● What you are asked to do
State how many lines of the entries below hold the word "components"; reply with nothing but the number.

---------- Entries shown ----------

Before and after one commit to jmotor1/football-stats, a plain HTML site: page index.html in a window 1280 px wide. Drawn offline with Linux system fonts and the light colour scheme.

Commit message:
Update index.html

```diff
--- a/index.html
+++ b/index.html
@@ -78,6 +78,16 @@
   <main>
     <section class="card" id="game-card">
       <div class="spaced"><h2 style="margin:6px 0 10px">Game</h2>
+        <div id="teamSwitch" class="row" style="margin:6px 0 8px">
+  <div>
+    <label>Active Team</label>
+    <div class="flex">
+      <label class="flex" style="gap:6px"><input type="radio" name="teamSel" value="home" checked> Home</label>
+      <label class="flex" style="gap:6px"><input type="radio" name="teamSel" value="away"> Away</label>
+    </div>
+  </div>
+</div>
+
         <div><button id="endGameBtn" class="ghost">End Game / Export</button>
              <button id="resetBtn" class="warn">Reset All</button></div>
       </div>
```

----------
---------- Entries shown ----------

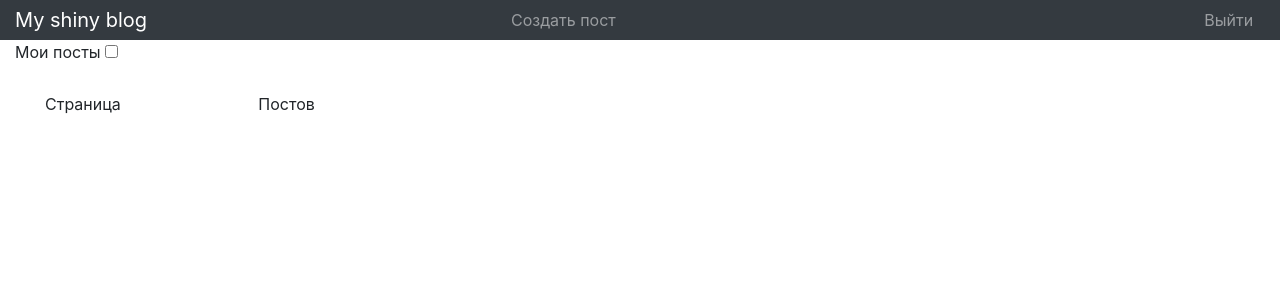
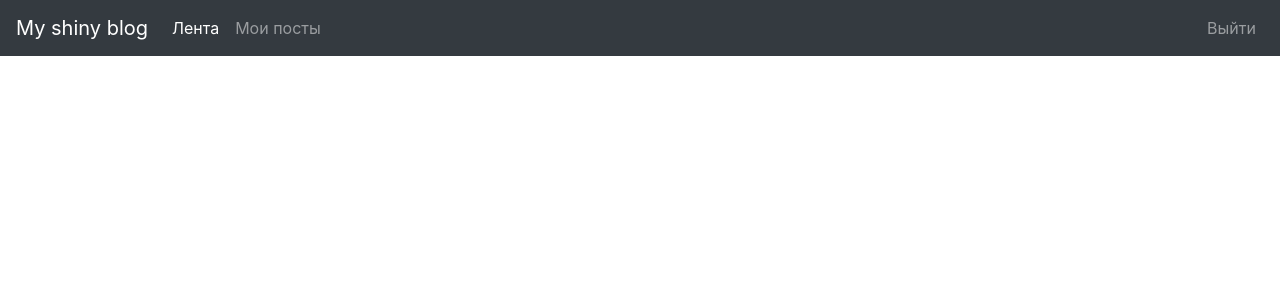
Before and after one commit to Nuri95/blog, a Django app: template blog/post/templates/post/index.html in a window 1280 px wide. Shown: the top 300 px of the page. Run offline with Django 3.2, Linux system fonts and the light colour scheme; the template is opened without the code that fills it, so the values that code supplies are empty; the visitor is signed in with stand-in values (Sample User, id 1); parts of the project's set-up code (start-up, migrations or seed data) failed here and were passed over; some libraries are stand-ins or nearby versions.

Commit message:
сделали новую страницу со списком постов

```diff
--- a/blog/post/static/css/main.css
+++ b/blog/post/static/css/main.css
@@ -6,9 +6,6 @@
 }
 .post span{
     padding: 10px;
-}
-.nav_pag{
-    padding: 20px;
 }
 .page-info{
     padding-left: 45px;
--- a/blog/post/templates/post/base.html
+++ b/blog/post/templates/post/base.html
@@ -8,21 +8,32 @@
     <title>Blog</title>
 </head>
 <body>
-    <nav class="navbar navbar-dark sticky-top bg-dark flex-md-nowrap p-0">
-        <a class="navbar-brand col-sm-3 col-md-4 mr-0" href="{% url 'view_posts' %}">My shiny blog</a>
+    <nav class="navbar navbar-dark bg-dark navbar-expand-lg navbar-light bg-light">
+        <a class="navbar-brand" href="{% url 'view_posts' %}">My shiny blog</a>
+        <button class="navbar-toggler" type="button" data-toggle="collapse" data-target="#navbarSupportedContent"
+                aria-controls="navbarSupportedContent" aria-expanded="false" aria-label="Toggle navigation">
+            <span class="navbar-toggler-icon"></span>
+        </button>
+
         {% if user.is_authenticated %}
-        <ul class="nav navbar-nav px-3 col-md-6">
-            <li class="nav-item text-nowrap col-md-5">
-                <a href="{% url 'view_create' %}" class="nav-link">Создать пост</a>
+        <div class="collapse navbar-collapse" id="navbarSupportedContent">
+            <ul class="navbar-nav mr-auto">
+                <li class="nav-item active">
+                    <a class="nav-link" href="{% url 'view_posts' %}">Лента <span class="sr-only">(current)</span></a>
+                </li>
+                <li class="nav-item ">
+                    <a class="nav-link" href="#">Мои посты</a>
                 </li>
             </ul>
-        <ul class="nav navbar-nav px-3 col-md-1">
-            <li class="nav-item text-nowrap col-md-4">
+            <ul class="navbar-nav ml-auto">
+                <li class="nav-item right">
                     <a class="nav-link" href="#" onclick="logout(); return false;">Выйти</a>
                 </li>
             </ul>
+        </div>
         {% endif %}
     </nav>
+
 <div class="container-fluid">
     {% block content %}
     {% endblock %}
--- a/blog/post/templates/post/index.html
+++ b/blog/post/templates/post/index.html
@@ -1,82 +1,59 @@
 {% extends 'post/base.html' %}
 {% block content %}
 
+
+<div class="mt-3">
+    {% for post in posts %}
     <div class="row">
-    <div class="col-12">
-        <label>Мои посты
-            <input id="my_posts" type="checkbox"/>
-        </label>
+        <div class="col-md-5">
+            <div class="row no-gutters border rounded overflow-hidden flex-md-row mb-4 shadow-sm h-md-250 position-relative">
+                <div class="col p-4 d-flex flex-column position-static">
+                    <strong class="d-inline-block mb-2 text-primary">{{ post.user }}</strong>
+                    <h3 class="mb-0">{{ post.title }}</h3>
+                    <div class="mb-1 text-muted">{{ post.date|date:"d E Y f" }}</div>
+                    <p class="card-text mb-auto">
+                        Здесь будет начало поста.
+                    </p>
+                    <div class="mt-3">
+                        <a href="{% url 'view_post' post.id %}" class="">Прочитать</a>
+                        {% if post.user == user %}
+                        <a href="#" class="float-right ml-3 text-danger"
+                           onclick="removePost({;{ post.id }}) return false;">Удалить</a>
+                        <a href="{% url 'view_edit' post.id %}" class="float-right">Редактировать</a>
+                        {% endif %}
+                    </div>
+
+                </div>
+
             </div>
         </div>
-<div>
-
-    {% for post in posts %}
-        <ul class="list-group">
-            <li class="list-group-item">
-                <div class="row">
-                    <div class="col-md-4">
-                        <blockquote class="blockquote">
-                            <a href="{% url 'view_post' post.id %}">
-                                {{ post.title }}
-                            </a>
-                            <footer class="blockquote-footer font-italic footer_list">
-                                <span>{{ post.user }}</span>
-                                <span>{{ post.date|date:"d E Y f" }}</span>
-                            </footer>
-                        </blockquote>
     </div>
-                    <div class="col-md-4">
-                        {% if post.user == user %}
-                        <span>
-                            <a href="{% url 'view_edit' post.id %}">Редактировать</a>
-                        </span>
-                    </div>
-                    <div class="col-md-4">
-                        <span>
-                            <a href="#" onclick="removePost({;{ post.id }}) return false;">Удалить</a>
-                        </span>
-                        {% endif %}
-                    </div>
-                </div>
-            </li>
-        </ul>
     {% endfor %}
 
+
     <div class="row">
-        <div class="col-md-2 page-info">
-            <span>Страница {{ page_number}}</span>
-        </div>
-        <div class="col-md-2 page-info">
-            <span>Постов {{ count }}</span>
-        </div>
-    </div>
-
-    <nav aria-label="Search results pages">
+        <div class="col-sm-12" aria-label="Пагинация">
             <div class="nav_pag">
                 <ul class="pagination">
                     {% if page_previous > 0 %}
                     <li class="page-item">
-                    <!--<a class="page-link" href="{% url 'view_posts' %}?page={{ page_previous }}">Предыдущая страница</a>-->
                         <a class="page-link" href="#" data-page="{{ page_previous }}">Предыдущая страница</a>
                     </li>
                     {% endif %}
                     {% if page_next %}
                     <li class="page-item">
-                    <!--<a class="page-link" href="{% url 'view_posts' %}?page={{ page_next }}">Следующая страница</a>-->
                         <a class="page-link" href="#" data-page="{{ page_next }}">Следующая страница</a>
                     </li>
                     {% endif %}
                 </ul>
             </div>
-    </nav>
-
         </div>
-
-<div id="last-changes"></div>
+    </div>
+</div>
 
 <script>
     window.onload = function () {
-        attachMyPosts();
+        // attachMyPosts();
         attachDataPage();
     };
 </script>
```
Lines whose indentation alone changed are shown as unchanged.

----------
---------- Entries shown ----------

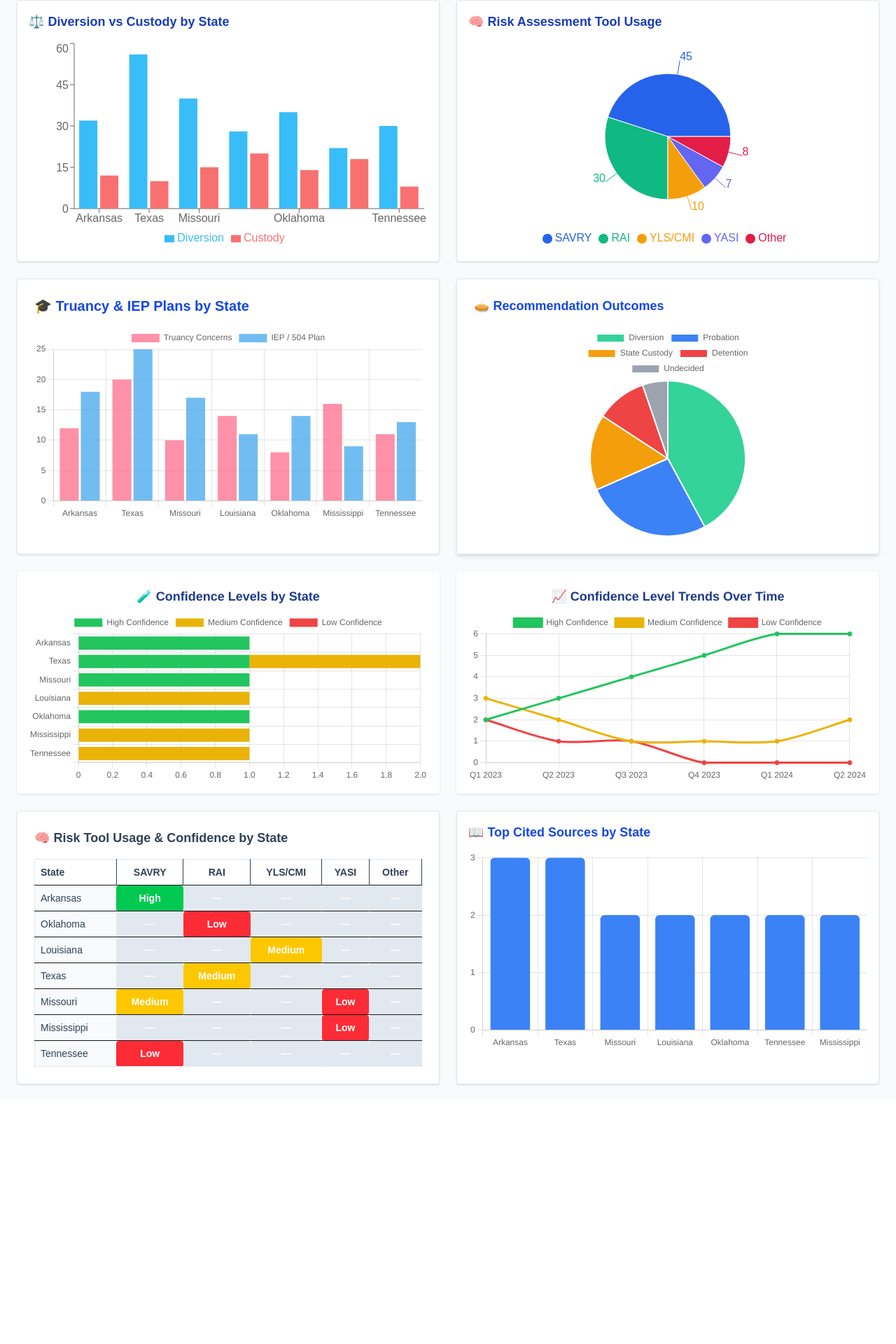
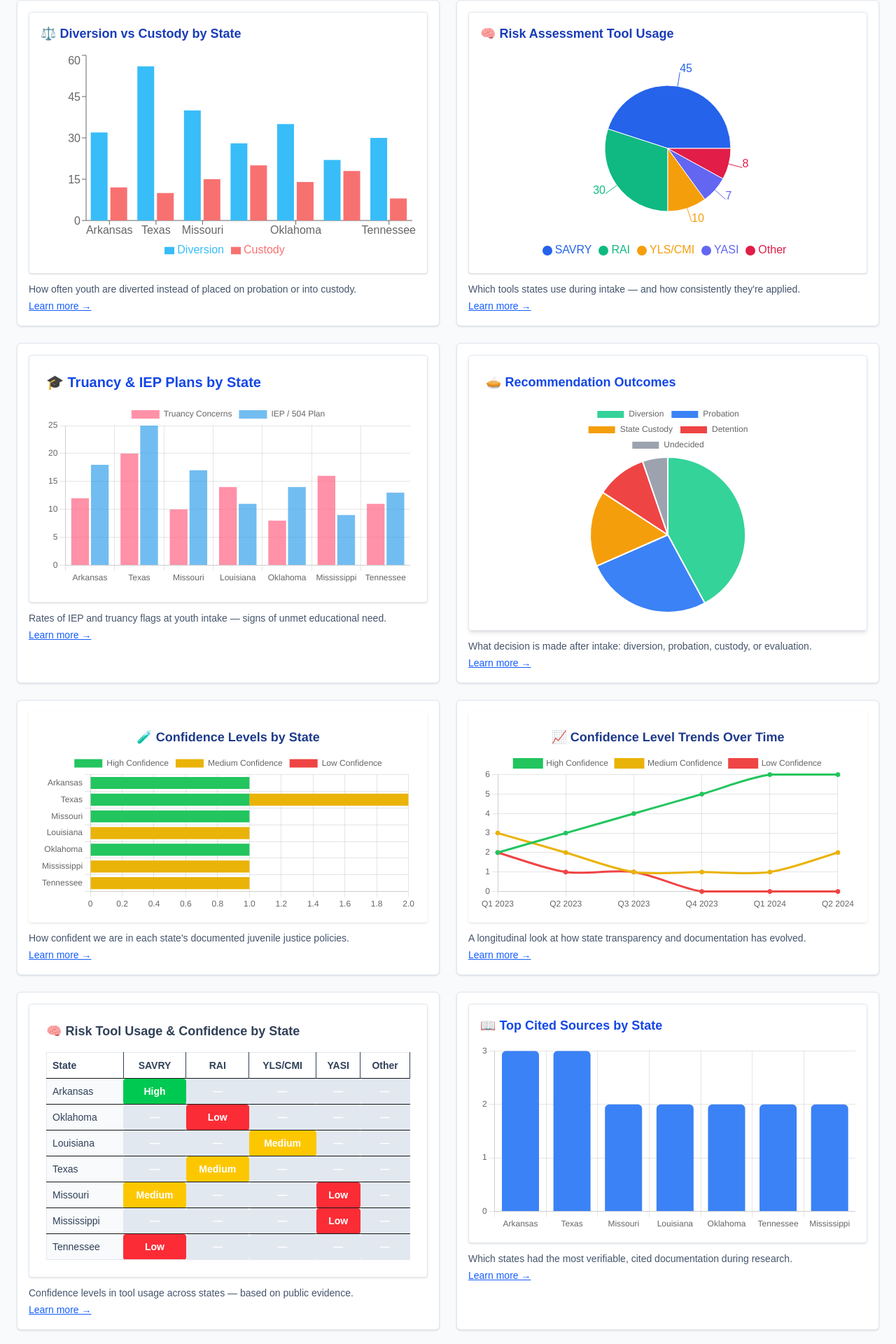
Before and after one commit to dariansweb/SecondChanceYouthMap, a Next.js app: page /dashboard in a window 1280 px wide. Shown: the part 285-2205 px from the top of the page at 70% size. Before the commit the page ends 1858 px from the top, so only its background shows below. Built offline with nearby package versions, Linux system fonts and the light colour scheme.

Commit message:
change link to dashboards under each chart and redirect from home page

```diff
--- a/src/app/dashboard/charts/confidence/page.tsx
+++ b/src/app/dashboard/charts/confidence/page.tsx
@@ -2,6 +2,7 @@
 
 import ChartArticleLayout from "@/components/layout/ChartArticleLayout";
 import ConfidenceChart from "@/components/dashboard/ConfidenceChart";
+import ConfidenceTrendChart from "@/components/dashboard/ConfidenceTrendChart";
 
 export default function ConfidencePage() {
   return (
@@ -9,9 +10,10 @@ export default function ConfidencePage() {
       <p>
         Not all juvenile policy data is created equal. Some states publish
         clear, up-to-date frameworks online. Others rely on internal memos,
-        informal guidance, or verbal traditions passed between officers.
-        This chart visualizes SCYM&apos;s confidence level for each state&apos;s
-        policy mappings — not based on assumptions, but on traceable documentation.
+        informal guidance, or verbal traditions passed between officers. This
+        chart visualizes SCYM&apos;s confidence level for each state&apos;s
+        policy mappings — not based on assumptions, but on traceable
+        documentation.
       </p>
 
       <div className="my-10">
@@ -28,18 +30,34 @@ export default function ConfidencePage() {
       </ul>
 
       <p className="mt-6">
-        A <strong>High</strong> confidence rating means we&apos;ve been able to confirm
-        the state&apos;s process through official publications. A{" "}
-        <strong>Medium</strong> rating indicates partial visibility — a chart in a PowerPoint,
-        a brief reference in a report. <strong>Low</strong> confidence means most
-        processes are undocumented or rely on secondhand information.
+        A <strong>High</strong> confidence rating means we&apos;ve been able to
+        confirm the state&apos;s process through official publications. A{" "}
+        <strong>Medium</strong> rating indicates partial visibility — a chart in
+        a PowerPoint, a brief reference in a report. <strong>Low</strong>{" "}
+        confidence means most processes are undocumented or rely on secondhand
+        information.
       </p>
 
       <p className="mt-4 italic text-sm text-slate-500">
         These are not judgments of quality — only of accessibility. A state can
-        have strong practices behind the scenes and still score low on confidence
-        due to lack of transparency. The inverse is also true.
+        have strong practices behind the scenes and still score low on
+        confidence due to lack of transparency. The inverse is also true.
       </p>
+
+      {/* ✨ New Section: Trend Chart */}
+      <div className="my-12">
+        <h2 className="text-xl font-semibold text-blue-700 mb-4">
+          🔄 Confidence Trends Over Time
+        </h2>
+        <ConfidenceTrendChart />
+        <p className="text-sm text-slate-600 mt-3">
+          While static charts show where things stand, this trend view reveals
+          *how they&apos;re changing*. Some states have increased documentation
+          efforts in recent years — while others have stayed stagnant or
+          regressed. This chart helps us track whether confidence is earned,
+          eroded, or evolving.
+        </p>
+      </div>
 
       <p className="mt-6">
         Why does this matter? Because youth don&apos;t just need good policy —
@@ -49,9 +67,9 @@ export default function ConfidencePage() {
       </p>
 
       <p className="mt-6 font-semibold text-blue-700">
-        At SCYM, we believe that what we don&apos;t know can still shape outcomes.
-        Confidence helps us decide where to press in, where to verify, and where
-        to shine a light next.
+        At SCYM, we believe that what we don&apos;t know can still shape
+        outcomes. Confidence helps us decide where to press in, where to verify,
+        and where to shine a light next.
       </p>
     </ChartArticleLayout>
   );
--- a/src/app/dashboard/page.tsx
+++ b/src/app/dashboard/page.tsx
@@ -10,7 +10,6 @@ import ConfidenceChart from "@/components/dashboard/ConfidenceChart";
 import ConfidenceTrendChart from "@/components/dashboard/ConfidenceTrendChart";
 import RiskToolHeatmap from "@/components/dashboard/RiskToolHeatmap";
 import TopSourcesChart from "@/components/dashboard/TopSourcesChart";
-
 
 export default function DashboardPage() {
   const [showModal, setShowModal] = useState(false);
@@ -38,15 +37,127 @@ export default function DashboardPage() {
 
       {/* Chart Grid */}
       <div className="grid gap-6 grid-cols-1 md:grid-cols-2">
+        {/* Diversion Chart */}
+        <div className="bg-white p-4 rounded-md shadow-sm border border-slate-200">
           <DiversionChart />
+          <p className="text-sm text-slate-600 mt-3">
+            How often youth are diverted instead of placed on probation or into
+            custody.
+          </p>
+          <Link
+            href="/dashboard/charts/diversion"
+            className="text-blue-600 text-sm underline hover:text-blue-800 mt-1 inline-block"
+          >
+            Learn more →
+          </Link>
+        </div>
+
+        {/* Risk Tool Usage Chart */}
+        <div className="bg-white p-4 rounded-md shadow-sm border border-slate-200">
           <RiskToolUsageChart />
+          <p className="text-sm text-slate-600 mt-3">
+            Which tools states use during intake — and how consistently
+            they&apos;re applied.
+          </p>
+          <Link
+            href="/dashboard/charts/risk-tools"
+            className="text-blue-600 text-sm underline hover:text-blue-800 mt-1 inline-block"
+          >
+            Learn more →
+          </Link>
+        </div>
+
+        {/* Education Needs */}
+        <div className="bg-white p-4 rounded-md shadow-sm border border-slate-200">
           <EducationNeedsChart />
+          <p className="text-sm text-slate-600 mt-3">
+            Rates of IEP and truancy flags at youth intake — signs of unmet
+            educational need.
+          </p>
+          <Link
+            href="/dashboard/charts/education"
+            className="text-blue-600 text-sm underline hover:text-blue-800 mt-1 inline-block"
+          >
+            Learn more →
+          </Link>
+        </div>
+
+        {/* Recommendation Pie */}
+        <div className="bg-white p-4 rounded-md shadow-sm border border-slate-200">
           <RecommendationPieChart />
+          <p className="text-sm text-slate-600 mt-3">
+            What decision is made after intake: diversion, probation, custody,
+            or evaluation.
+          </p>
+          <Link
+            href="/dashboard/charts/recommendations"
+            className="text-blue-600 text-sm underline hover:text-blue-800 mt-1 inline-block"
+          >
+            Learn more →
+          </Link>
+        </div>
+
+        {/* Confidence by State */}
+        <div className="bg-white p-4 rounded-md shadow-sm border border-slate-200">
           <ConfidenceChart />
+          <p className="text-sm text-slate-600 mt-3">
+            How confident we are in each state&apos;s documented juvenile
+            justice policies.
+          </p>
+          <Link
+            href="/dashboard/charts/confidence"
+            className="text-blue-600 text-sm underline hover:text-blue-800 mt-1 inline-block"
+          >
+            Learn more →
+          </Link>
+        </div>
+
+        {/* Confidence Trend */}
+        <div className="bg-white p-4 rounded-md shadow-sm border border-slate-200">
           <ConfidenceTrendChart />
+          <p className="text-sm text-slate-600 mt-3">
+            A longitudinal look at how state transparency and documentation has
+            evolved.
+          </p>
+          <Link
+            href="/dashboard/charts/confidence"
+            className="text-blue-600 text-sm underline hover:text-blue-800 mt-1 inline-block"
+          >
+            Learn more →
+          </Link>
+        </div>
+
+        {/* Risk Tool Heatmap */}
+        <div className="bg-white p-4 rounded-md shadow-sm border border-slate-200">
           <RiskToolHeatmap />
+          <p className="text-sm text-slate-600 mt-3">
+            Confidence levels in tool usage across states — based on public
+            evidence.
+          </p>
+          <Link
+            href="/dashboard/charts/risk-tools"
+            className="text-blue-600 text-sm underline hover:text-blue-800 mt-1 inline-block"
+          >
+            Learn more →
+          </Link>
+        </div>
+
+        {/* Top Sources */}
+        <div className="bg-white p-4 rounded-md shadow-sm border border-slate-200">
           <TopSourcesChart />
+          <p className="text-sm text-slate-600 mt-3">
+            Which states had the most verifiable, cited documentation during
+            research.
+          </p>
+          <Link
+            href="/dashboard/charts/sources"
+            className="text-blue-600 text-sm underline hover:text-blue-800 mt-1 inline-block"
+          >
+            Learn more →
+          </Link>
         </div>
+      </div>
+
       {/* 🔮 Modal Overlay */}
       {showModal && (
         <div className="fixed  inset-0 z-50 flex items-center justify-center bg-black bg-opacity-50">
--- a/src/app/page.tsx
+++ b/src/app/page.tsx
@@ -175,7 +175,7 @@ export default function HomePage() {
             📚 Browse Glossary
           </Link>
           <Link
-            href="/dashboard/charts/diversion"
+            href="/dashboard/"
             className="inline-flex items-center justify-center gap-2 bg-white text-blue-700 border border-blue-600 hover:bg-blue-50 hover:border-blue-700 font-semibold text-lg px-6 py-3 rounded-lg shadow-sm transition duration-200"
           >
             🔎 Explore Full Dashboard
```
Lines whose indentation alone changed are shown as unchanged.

----------

● Response for this exercise
7